Legacy is also at the heart of estate planning. What is it you would like to be remembered for? How can you leave the world a better place than you found it? There are so many important causes, missions and organizations on which you can leave a lasting mark. “In my experience, most high net worth clients are philanthropically inclined,” Rodgers says. “So, it is something we deal with a lot. Providing this service is a delight, but it is also serious business. To best benefit all parties, careful consideration should go into structuring the gift. And, of course, an attorney is integral to the process to deal with tax, drafting and other issues.”

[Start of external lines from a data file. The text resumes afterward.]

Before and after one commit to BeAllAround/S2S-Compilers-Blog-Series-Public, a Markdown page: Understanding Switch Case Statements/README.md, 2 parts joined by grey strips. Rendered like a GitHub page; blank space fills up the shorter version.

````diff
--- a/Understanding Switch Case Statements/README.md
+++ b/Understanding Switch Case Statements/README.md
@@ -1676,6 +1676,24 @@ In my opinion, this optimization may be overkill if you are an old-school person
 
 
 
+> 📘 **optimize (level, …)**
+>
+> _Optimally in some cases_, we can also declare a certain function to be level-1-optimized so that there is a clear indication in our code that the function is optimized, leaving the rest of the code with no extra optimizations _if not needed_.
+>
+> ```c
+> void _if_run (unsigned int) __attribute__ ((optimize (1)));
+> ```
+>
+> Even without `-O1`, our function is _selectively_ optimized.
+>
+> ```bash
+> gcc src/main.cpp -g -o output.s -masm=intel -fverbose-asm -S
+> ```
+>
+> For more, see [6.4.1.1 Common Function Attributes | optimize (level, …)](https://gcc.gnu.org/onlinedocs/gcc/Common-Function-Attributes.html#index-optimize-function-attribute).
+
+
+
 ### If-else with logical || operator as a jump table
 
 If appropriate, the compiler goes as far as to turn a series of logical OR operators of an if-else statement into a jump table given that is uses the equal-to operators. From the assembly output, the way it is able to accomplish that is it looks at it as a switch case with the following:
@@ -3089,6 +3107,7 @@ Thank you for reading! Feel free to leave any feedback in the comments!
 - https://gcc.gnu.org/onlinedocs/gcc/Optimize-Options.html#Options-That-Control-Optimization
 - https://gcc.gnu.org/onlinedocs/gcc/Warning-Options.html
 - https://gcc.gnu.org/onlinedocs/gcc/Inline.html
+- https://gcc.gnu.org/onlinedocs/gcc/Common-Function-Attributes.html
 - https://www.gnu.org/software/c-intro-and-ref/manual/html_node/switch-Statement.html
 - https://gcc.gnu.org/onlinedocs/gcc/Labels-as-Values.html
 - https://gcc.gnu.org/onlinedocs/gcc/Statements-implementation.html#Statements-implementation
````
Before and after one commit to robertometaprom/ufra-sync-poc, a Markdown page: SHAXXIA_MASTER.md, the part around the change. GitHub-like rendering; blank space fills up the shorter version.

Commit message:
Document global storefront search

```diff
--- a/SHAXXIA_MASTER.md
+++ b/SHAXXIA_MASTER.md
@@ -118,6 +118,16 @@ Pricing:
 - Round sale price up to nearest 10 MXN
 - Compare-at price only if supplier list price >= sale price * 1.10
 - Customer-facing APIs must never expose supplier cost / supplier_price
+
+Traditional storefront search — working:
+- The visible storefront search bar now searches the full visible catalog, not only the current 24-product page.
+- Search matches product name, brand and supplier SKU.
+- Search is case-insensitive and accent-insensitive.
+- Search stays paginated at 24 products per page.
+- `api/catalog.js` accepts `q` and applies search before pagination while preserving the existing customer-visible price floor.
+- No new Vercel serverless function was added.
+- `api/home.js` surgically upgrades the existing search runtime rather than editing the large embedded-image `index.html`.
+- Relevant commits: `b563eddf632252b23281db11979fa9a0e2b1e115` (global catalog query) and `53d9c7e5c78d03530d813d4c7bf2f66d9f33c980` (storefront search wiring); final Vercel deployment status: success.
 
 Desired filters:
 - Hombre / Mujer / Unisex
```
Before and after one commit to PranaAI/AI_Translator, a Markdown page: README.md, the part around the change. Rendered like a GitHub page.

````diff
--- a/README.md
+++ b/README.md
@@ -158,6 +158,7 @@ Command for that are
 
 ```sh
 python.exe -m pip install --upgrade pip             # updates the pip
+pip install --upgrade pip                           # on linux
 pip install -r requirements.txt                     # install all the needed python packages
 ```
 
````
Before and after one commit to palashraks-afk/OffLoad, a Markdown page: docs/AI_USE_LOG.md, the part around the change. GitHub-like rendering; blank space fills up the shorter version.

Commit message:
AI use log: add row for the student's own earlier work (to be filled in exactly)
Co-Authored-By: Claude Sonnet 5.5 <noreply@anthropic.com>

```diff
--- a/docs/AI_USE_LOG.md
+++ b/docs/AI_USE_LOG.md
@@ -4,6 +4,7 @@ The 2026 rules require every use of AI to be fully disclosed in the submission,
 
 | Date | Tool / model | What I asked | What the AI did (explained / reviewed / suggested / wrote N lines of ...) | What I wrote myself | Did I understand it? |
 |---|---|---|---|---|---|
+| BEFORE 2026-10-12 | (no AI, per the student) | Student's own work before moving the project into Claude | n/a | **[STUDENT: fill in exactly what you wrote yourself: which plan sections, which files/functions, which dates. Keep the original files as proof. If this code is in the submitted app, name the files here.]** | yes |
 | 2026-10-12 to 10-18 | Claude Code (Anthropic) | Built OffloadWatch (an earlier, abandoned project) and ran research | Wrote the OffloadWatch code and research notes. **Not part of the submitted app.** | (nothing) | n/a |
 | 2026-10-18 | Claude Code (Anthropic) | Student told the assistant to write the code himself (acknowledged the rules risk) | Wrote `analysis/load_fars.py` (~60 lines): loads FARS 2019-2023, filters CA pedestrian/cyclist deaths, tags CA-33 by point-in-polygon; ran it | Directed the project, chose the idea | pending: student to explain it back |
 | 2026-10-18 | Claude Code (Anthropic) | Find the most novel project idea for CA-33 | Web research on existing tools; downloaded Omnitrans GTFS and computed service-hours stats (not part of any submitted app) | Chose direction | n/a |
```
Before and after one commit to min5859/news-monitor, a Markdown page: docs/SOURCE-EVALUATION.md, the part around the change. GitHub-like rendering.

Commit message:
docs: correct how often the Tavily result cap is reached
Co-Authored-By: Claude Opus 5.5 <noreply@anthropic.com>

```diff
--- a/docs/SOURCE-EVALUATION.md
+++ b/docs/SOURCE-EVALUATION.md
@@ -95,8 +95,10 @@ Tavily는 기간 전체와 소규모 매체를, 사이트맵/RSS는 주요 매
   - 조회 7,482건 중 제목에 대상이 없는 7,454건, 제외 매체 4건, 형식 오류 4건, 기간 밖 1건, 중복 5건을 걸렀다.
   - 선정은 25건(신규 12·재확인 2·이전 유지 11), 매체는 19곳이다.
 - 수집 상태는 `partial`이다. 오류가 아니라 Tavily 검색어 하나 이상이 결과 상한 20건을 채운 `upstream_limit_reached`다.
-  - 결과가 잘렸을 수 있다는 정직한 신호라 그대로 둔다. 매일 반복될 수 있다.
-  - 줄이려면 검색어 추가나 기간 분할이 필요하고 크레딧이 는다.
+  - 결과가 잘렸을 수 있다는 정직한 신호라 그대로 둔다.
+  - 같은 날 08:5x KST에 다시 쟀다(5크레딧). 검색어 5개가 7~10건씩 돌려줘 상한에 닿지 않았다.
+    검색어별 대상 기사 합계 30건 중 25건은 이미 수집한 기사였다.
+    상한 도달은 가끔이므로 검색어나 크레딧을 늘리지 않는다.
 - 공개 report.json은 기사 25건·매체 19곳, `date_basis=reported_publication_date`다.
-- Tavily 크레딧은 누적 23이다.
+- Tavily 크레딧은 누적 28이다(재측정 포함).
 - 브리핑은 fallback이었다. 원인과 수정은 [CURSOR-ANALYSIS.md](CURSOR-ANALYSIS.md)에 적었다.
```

The biggest mistakes Rodgers sees in estate planning stem from procrastination and self-drafting. No one wants to think about incapacity or death, but it is critical to do just that—and the best way to do it well is to hire a professional. “The worst documents I have ever seen are those from the internet or self-drafted. The thing to remember is that we aren’t just talking about a will. Powers of Attorney and health care documents can be very state specific. Getting professional help from the right attorney is money well spent.”
Rodgers does caution people to choose their attorneys carefully. “A personal recommendation from someone you trust is a good way to find the right provider, but I would interview several and ask for a cost estimate. Also, if you are working with a trust officer, they will almost always know who is good and who is not. They can help you firm up the plan and steer you in the right direction.”
Finally, Rodgers encourages people to revisit their plans “every three to five years or if a major life event such as divorce, marriage or death happens.” But most importantly, Rodgers encourages everyone to start planning now. “It’s never too early to protect yourself, your family or your assets.”
There is another story here as well—one about a female finding success in what many deem a man’s world. Being the first female Trust President in a company with tremendous assets is an extraordinary accomplishment for anyone, and I felt inclined to ask what advice she would offer young professionals. True to character, her advice is grounded in humility, integrity and hard work. “Make sure the goals of the company align with your personal goals, and then get to work. There is no substitute for hard work…. EVER! And remember, you don’t have to win every battle. I always ask myself if this is the hill I want to die on. It rarely is.” She also recognizes the connection between personal and professional life and the balance that is key to finding success in both. “Pick your partner wisely and treat them kindly; you are in it together. Don’t take yourself too seriously. Make sure to smile.” She ends with the sage, universal advice that often feels lost in today’s world: “listen, listen, listen.”